=== Begin Enclosure ===

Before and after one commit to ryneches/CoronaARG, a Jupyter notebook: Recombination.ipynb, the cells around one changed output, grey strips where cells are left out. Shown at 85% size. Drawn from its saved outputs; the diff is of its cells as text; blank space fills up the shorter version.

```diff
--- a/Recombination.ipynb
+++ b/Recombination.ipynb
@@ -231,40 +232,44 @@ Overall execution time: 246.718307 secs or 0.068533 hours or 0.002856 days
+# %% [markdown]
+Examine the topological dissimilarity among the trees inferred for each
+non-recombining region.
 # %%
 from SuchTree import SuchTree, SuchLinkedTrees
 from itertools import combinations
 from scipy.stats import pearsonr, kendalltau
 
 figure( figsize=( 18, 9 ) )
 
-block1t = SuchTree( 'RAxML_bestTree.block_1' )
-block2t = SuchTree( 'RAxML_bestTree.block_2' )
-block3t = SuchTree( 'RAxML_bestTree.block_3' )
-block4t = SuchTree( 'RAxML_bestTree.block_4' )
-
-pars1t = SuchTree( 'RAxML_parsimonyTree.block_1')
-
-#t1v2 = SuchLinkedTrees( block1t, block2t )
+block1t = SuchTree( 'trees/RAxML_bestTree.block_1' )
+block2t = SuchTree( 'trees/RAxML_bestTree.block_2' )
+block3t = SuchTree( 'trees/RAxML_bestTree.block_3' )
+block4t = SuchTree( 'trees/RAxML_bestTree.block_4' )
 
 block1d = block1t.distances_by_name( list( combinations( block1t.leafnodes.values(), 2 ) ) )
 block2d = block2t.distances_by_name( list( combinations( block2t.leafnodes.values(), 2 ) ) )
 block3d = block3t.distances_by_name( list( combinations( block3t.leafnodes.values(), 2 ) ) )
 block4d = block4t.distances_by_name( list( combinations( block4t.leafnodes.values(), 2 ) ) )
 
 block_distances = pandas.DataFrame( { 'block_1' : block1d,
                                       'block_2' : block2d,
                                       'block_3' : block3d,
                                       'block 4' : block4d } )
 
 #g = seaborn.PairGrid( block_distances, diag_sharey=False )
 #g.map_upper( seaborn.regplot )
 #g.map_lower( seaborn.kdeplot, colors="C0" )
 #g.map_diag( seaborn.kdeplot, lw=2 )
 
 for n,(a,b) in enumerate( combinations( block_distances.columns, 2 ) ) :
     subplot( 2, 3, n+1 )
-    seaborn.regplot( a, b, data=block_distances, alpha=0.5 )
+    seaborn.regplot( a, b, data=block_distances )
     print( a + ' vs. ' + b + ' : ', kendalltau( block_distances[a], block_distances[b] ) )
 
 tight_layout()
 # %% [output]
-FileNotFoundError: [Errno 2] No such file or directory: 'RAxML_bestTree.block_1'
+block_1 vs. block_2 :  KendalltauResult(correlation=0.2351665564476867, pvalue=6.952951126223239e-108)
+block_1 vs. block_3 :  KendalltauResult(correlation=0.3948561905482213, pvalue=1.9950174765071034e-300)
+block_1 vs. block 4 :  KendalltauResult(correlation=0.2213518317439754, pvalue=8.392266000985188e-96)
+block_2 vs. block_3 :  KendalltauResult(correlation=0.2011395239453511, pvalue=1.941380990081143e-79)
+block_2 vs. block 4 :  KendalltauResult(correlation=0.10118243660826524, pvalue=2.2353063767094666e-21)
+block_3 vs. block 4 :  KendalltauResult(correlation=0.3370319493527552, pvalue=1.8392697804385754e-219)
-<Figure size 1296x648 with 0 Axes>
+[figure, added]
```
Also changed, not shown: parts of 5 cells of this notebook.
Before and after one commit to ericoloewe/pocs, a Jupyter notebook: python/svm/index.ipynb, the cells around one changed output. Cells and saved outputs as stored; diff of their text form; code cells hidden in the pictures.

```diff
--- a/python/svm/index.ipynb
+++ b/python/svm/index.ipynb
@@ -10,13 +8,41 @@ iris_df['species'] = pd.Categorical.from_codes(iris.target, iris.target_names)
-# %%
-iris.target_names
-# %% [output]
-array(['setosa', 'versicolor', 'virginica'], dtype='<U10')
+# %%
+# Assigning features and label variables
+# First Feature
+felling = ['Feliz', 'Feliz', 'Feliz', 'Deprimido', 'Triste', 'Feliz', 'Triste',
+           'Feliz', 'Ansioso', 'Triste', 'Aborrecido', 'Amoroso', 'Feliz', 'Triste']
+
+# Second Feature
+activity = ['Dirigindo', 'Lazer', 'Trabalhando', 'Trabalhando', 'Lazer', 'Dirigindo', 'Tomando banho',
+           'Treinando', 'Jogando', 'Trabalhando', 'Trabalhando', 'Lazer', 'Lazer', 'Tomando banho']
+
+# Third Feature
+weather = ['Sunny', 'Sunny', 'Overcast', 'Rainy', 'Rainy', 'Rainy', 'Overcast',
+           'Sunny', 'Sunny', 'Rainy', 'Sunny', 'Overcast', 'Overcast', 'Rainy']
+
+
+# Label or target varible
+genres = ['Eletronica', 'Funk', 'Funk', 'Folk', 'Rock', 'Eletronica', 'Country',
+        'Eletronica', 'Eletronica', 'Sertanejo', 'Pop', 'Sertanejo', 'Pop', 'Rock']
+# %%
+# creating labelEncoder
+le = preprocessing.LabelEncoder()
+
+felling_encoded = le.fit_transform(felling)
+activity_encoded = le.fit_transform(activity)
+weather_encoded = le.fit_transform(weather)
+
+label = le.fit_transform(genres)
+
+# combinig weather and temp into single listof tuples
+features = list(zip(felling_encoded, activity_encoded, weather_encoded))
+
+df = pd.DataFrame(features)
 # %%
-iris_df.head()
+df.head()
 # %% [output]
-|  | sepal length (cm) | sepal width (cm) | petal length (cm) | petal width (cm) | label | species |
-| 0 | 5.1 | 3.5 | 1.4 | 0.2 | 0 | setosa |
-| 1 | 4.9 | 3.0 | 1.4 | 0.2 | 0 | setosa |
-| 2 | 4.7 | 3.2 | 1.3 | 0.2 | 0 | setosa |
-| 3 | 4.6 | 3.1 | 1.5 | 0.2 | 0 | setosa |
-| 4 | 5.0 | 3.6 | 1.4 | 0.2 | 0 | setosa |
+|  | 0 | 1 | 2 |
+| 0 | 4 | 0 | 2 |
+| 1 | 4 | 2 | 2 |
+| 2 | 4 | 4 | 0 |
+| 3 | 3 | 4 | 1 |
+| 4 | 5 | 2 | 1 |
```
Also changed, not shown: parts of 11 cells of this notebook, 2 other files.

=== End Enclosure ===

Exercise objective
An exact restatement of the data is required.

Answer area
Before and after one commit to ryneches/CoronaARG, a Jupyter notebook: Recombination.ipynb, the cells around one changed output, grey strips where cells are left out. Shown at 85% size. Drawn from its saved outputs; the diff is of its cells as text; blank space fills up the shorter version.

```diff
--- a/Recombination.ipynb
+++ b/Recombination.ipynb
@@ -231,40 +232,44 @@ Overall execution time: 246.718307 secs or 0.068533 hours or 0.002856 days
+# %% [markdown]
+Examine the topological dissimilarity among the trees inferred for each
+non-recombining region.
 # %%
 from SuchTree import SuchTree, SuchLinkedTrees
 from itertools import combinations
 from scipy.stats import pearsonr, kendalltau
 
 figure( figsize=( 18, 9 ) )
 
-block1t = SuchTree( 'RAxML_bestTree.block_1' )
-block2t = SuchTree( 'RAxML_bestTree.block_2' )
-block3t = SuchTree( 'RAxML_bestTree.block_3' )
-block4t = SuchTree( 'RAxML_bestTree.block_4' )
-
-pars1t = SuchTree( 'RAxML_parsimonyTree.block_1')
-
-#t1v2 = SuchLinkedTrees( block1t, block2t )
+block1t = SuchTree( 'trees/RAxML_bestTree.block_1' )
+block2t = SuchTree( 'trees/RAxML_bestTree.block_2' )
+block3t = SuchTree( 'trees/RAxML_bestTree.block_3' )
+block4t = SuchTree( 'trees/RAxML_bestTree.block_4' )
 
 block1d = block1t.distances_by_name( list( combinations( block1t.leafnodes.values(), 2 ) ) )
 block2d = block2t.distances_by_name( list( combinations( block2t.leafnodes.values(), 2 ) ) )
 block3d = block3t.distances_by_name( list( combinations( block3t.leafnodes.values(), 2 ) ) )
 block4d = block4t.distances_by_name( list( combinations( block4t.leafnodes.values(), 2 ) ) )
 
 block_distances = pandas.DataFrame( { 'block_1' : block1d,
                                       'block_2' : block2d,
                                       'block_3' : block3d,
                                       'block 4' : block4d } )
 
 #g = seaborn.PairGrid( block_distances, diag_sharey=False )
 #g.map_upper( seaborn.regplot )
 #g.map_lower( seaborn.kdeplot, colors="C0" )
 #g.map_diag( seaborn.kdeplot, lw=2 )
 
 for n,(a,b) in enumerate( combinations( block_distances.columns, 2 ) ) :
     subplot( 2, 3, n+1 )
-    seaborn.regplot( a, b, data=block_distances, alpha=0.5 )
+    seaborn.regplot( a, b, data=block_distances )
     print( a + ' vs. ' + b + ' : ', kendalltau( block_distances[a], block_distances[b] ) )
 
 tight_layout()
 # %% [output]
-FileNotFoundError: [Errno 2] No such file or directory: 'RAxML_bestTree.block_1'
+block_1 vs. block_2 :  KendalltauResult(correlation=0.2351665564476867, pvalue=6.952951126223239e-108)
+block_1 vs. block_3 :  KendalltauResult(correlation=0.3948561905482213, pvalue=1.9950174765071034e-300)
+block_1 vs. block 4 :  KendalltauResult(correlation=0.2213518317439754, pvalue=8.392266000985188e-96)
+block_2 vs. block_3 :  KendalltauResult(correlation=0.2011395239453511, pvalue=1.941380990081143e-79)
+block_2 vs. block 4 :  KendalltauResult(correlation=0.10118243660826524, pvalue=2.2353063767094666e-21)
+block_3 vs. block 4 :  KendalltauResult(correlation=0.3370319493527552, pvalue=1.8392697804385754e-219)
-<Figure size 1296x648 with 0 Axes>
+[figure, added]
```
Also changed, not shown: parts of 5 cells of this notebook.
Before and after one commit to ericoloewe/pocs, a Jupyter notebook: python/svm/index.ipynb, the cells around one changed output. Cells and saved outputs as stored; diff of their text form; code cells hidden in the pictures.

```diff
--- a/python/svm/index.ipynb
+++ b/python/svm/index.ipynb
@@ -10,13 +8,41 @@ iris_df['species'] = pd.Categorical.from_codes(iris.target, iris.target_names)
-# %%
-iris.target_names
-# %% [output]
-array(['setosa', 'versicolor', 'virginica'], dtype='<U10')
+# %%
+# Assigning features and label variables
+# First Feature
+felling = ['Feliz', 'Feliz', 'Feliz', 'Deprimido', 'Triste', 'Feliz', 'Triste',
+           'Feliz', 'Ansioso', 'Triste', 'Aborrecido', 'Amoroso', 'Feliz', 'Triste']
+
+# Second Feature
+activity = ['Dirigindo', 'Lazer', 'Trabalhando', 'Trabalhando', 'Lazer', 'Dirigindo', 'Tomando banho',
+           'Treinando', 'Jogando', 'Trabalhando', 'Trabalhando', 'Lazer', 'Lazer', 'Tomando banho']
+
+# Third Feature
+weather = ['Sunny', 'Sunny', 'Overcast', 'Rainy', 'Rainy', 'Rainy', 'Overcast',
+           'Sunny', 'Sunny', 'Rainy', 'Sunny', 'Overcast', 'Overcast', 'Rainy']
+
+
+# Label or target varible
+genres = ['Eletronica', 'Funk', 'Funk', 'Folk', 'Rock', 'Eletronica', 'Country',
+        'Eletronica', 'Eletronica', 'Sertanejo', 'Pop', 'Sertanejo', 'Pop', 'Rock']
+# %%
+# creating labelEncoder
+le = preprocessing.LabelEncoder()
+
+felling_encoded = le.fit_transform(felling)
+activity_encoded = le.fit_transform(activity)
+weather_encoded = le.fit_transform(weather)
+
+label = le.fit_transform(genres)
+
+# combinig weather and temp into single listof tuples
+features = list(zip(felling_encoded, activity_encoded, weather_encoded))
+
+df = pd.DataFrame(features)
 # %%
-iris_df.head()
+df.head()
 # %% [output]
-|  | sepal length (cm) | sepal width (cm) | petal length (cm) | petal width (cm) | label | species |
-| 0 | 5.1 | 3.5 | 1.4 | 0.2 | 0 | setosa |
-| 1 | 4.9 | 3.0 | 1.4 | 0.2 | 0 | setosa |
-| 2 | 4.7 | 3.2 | 1.3 | 0.2 | 0 | setosa |
-| 3 | 4.6 | 3.1 | 1.5 | 0.2 | 0 | setosa |
-| 4 | 5.0 | 3.6 | 1.4 | 0.2 | 0 | setosa |
+|  | 0 | 1 | 2 |
+| 0 | 4 | 0 | 2 |
+| 1 | 4 | 2 | 2 |
+| 2 | 4 | 4 | 0 |
+| 3 | 3 | 4 | 1 |
+| 4 | 5 | 2 | 1 |
```
Also changed, not shown: parts of 11 cells of this notebook, 2 other files.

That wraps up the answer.